Why dispute resolution between Germany and India is a lost cause
The worldwide transfer pricing landscape is in a state of flux and the need for sound and reliable dispute resolution mechanisms has never been more important for multinational enterprises.
In particular, where aggressive tax administrations such as India are concerned, double taxation is a key concern for businesses.
Mutual agreement procedure between Germany and India
In the event that a taxpayer suffers double taxation in India and Germany, Article 25 of the Double Taxation Agreement (DTA) between the two countries theoretically provides for MAP.
However, since Article 9(2) regarding corresponding adjustments in the DTA is missing, in practice, successful conclusions of MAPs between India and Germany are a farfetched goal.
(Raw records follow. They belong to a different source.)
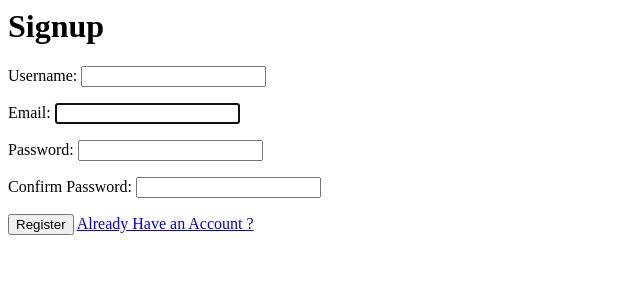
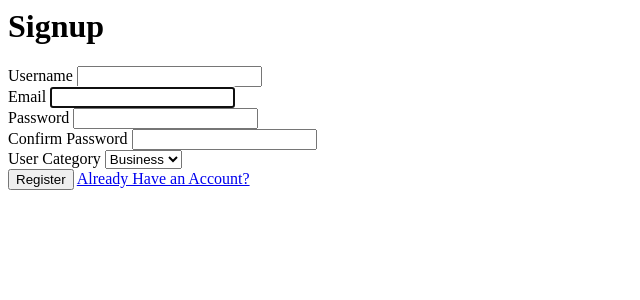
Before and after one commit to Sandy2k3/Finance-Tracker, a Django app: page /finance/register/ in a window 1280 px wide. Shown: the top 300 px of the page, without its empty margins (0-640 px from the left). Run offline with Django 5.2, Linux system fonts and the light colour scheme.

Commit message:
some more changes to login,register added logout and account delete functionality

```diff
--- a/finance/forms.py
+++ b/finance/forms.py
@@ -15,6 +15,14 @@ class RegisterForm(UserCreationForm):
         widget=forms.PasswordInput,
         help_text='',
     )
+    user_category = forms.ChoiceField(
+        label="User Category",
+        choices=[
+            ('business', 'Business'),
+            ('personal', 'Personal'),
+        ],
+        required=True
+    )
 
     class Meta:
         model = CustomUser
@@ -24,6 +32,7 @@ class RegisterForm(UserCreationForm):
             'password1': None,
             'password2': None,
             'email': None,
+            'user_category':None
         }
 
 class LoginForm(forms.Form):
--- a/finance/models.py
+++ b/finance/models.py
@@ -1,7 +1,6 @@
 from django.db import models
 from django.contrib.auth.models import AbstractBaseUser, BaseUserManager
 
-# Custom User Manager
 class CustomUserManager(BaseUserManager):
     def create_user(self, username, email, password=None):
         if not email:
@@ -23,13 +22,15 @@ class CustomUserManager(BaseUserManager):
         user.save(using=self._db)
         return user
 
-# Custom User Model
 class CustomUser(AbstractBaseUser):
     user_id = models.AutoField(primary_key=True)
     username = models.CharField(max_length=150, unique=True)
     email = models.EmailField(unique=True)
     password = models.CharField(max_length=128)
-    user_category = models.CharField(max_length=150, blank=True, null=True)  # optional field
+    user_category = models.CharField(max_length=10, choices=[
+        ('business', 'Business'),
+        ('personal', 'Personal'),
+    ], default='personal')
 
     objects = CustomUserManager()
 
@@ -49,7 +50,6 @@ class UserCategory(models.Model):
     def __str__(self):
         return f"{self.user.username} - {self.user_category}"
 
-
 # Categories Model
 class Category(models.Model):
     cat_id = models.AutoField(primary_key=True)
@@ -59,7 +59,6 @@ class Category(models.Model):
     def __str__(self):
         return self.cat_name
 
-
 # Sub Category Model
 class SubCategory(models.Model):
     id = models.AutoField(primary_key=True)
@@ -68,7 +67,6 @@ class SubCategory(models.Model):
 
     def __str__(self):
         return self.subcat_name
-
 
 # Transaction Model
 class Transaction(models.Model):
--- a/finance/templates/finance/home.html
+++ b/finance/templates/finance/home.html
@@ -1,5 +1,9 @@
 <title>Home</title>
-<h2>Welcome to the Dashboard</h2>
+<h1>Welcome Back{{user.username}}</h1>
 <p>Here you can find an overview of your data and recent activities.</p>
 
+<form method="POST" action="{% url 'delete_user' %}">
+    {% csrf_token %}
+    <button type="submit">Delete Account</button>
+</form>
 <button><a href="{%url 'logout' %}">logout</a></button>
--- a/finance/templates/finance/register.html
+++ b/finance/templates/finance/register.html
@@ -1,11 +1,45 @@
 <html>
-    <head><title>Register</title></head>
-    <body><h1>Signup</h1>
-    <form method="Post">
+<head>
+    <title>Register</title>
+</head>
+<body>
+    <h1>Signup</h1>
+    <form method="post">
         {% csrf_token %}
-        {{form.as_p}}
+        {{ form.non_field_errors }}
+
+        <div>
+            <label for="{{ form.username.id_for_label }}">{{ form.username.label }}</label>
+            {{ form.username }}
+            {{ form.username.errors }}
+        </div>
+
+        <div>
+            <label for="{{ form.email.id_for_label }}">{{ form.email.label }}</label>
+            {{ form.email }}
+            {{ form.email.errors }}
+        </div>
+
+        <div>
+            <label for="{{ form.password1.id_for_label }}">{{ form.password1.label }}</label>
+            {{ form.password1 }}
+            {{ form.password1.errors }}
+        </div>
+
+        <div>
+            <label for="{{ form.password2.id_for_label }}">{{ form.password2.label }}</label>
+            {{ form.password2 }}
+            {{ form.password2.errors }}
+        </div>
+
+        <div>
+            <label for="{{ form.user_category.id_for_label }}">{{ form.user_category.label }}</label>
+            {{ form.user_category }}  <!-- Dropdown for user category -->
+            {{ form.user_category.errors }}
+        </div>
+
         <button type="submit">Register</button>
-        <a href="{% url 'login' %}"> Already Have an Account ?</a>
+        <a href="{% url 'login' %}">Already Have an Account?</a>
     </form>
 </body>
 </html>
--- a/finance/urls.py
+++ b/finance/urls.py
@@ -6,5 +6,5 @@ urlpatterns = [
     path('register/',views.registerPage,name='register'),
     path('home/',views.home,name='home'),
     path('logout/',views.logoutPage,name='logout'),
-
+    path('delete_user/', views.delete_user, name='delete_user'),
 ]
--- a/finance/views.py
+++ b/finance/views.py
@@ -1,18 +1,18 @@
 from django.shortcuts import render, redirect
-from django.contrib.auth import authenticate, login ,logout
-from django.contrib.auth.models import User
-from django.contrib.auth.decorators import login_required
+from django.contrib.auth import authenticate, login, logout
 from django.conf import settings
 from .forms import RegisterForm, LoginForm
+from .models import CustomUser
+from django.contrib.auth.decorators import login_required  # Import CustomUser explicitly
 
 def registerPage(request):
     if request.method == 'POST':
         form = RegisterForm(request.POST)
         if form.is_valid():
-            form.save()
-            return redirect('login')  # Redirect to login page after registration
+            form.save()  # Save user
+            return redirect('login')  # Redirect to login page
     else:
-        form = RegisterForm()  # Empty form for GET requests
+        form = RegisterForm()
     return render(request, 'finance/register.html', {'form': form})
 
 def loginPage(request):
@@ -22,29 +22,28 @@ def loginPage(request):
             email = form.cleaned_data.get('email')
             password = form.cleaned_data.get('password')
 
-            try:
-                # Fetch user by email
-                user = User.objects.get(email=email)
-
-                # Authenticate using the username (since we fetched the user by email)
-                user = authenticate(request, username=user.username, password=password)
-
-                if user is not None:
-                    login(request, user)  # Log the user in
-                    return redirect(settings.LOGIN_REDIRECT_URL)  # Redirect to home
-                else:
-                    form.add_error(None, "Invalid email or password.")
-            except User.DoesNotExist:
-                form.add_error(None, "User with this email does not exist.")
+            # Authenticate directly using email and password
+            user = authenticate(request, email=email, password=password)
+            if user is not None:
+                login(request, user)
+                return redirect(settings.LOGIN_REDIRECT_URL)
+            else:
+                form.add_error(None, "Invalid email or password.")
     else:
-        form = LoginForm()  # Display an empty form for GET requests
-
+        form = LoginForm()
     return render(request, 'finance/login.html', {'form': form})
 
-@login_required(login_url='home')
+def logoutPage(request):
+    logout(request)
+    return redirect('login')
+@login_required(login_url='login')  # Redirects to login if user is not authenticated
 def home(request):
     return render(request, 'finance/home.html')
 
-def logoutPage(request):
-    logout(request)  # Log the user out
-    return redirect('login')
+@login_required(login_url='login')
+def delete_user(request):
+    if request.method == 'POST':
+        user = request.user
+        logout(request)  # Log out the user before deletion
+        user.delete()  # Delete the user
+        return redirect('login')  # Redirect to login page after deletion
```
Also changed, not shown: finance/migrations/0002_remove_subcategory_category_and_more.py (added), finance/migrations/0003_category_subcategory_transaction_usercategory_and_more.py (added).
Based on experience, the Indian Competent Authority does not entertain or process MAP requests where Article 9(2) is missing in the DTA. Additionally, the advance pricing agreement (APA) guidance with FAQs released by the Income Tax Department of India clearly states that the practice followed by India in MAP proceedings is that without Article 9(2), the cases of economic double taxation are not admitted under MAP and that a similar position would also apply to APAs. (See: Question 19 of the FAQs on the Indian APA Scheme published by the Income Tax Department of the government of India in 2013.)
Article 9(2) as understood in the spirit of the OECD Model Tax Convention stipulates that, if it is established through MAP or otherwise that the profits of an enterprise/taxpayer which has been taxed in one of the contracting states, and the profits included would have accrued to an associated enterprise/taxpayer of the other contracting state, then the first contracting state shall undertake an appropriate adjustment to the amount of tax charged therein on the aforementioned (incorrectly accrued) profits. In determining such an adjustment, due regard shall be made to the other provisions of the DTA and the competent authorities of the contracting states. (See Article 9(2) of the OECD Model Convention.).
Thus, Article 9(2) is of paramount importance to ensure that the results of the MAP can be implemented in practice.
However, it is also worth noting that the absence of Article 9(2) is not entirely uncommon in DTAs.
For instance, India has 124 DTAs in total, of which only 61 include Article 9(2) dealing with corresponding adjustments. In comparison, Germany has 107 DTAs of which only 46 include Article 9(2) dealing with corresponding adjustments.
After the introduction of its APA programme in 2012, the Indian tax administration acknowledged the need for updating its DTAs with countries where Article 9(2) was missing. Similarly, the German tax administration has also acknowledged that the DTA with India needs to be updated and that such discussions have in fact taken place in the past between the representatives of the two tax jurisdictions.
However, for the time being multinational enterprises in Germany and India must work with the assumption that no foreseeable relief from double taxation between India and Germany is possible.
There are unilateral measures that taxpayers may wish to resort to, however these are often time consuming and offer no guarantee of relief.
Section 2.4 (1) of the German Administrative Bulletin on Mutual Agreement and Arbitration Procedures (2006) (Procedures) stipulates that, before initiating the MAP, it has to be examined whether the substance of the request made by the party entitled to treaty benefits (it is questionable though, if in the case of India a treaty benefit is available given that Article 9(2) is missing) may be remedied using German national measures).
Where necessary, the German Competent Authorities will take the necessary measures ex officio.
In practice, in the event of a unilateral action, the German Competent Authority would generally consider the agreement reached with the local tax authorities during an audit proceeding as being determinant.
Thus, unilateral action by the German Competent Authority (if any) would depend on how the local tax authorities regard the case at hand, which may have led to the double taxation in the first place.
India provides for a fairly robust multi-level procedure for resolution of tax disputes but the time and effort involved can reach magnanimous proportions.
Moreover, with each passing year the number of disputes going to the tax tribunals and courts is increasing.
High profile cases such as that of Vodafone provide a glimpse of how cumbersome the process can be. Having said that, it is also important to note that a fair number of cases in India have indeed been decided in favour of the taxpayer.
Thus, although there is strong reason to hope for relief through unilateral measures in India, the taxpayer must be prepared for years of litigation.
Thus, based on experience, dispute resolution cases between Germany and India are unfortunately a lost cause and are most certainly to the detriment of the taxpayer.
In such cases the approach needs to be proactive rather than reactive since not much can be done (if anything at all) on a bilateral level after the incidence of the double taxation.
For instance the fact that double taxation relief is not possible should be borne in mind at the very latest during tax audit proceedings and negotiations if not at the time of planning and implementation.